(WHAT THIS TASK INVOLVES): Every line below that has "toggle" in it should be copied.

Records drawn from a dataset
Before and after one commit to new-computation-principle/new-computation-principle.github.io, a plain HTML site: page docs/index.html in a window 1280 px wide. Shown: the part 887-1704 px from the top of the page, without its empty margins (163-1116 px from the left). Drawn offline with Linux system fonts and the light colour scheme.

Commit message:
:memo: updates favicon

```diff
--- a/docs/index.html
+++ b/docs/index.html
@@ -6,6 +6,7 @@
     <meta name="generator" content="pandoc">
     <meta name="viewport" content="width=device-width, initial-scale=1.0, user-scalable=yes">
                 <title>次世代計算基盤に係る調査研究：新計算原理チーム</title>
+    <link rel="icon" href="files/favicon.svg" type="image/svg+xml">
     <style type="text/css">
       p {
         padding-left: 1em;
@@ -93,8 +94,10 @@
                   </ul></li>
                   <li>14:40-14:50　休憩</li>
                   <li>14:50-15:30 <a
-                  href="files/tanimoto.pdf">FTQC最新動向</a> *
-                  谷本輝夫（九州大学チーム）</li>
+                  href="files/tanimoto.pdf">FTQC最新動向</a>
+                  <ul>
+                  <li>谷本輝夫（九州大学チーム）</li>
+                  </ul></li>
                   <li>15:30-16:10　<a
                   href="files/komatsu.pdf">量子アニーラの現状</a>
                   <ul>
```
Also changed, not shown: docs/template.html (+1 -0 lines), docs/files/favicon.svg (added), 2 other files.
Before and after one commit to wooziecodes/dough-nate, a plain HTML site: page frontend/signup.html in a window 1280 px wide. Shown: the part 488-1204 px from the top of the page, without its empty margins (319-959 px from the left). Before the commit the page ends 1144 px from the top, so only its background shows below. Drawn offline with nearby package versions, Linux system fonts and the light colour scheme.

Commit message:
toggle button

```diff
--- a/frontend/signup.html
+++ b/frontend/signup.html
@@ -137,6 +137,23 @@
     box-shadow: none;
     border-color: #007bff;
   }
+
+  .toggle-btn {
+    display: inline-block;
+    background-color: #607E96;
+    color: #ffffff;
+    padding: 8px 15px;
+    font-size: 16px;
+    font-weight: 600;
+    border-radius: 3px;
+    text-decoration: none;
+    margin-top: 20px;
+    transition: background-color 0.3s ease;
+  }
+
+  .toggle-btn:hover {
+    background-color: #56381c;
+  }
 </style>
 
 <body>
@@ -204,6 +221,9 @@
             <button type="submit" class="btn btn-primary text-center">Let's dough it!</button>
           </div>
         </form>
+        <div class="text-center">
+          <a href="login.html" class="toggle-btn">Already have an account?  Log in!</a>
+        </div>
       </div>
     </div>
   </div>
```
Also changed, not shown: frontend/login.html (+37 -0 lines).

(RESPONSE TO THE EXERCISE):
toggle button
+  .toggle-btn {
+  .toggle-btn:hover {
+          <a href="login.html" class="toggle-btn">Already have an account?  Log in!</a>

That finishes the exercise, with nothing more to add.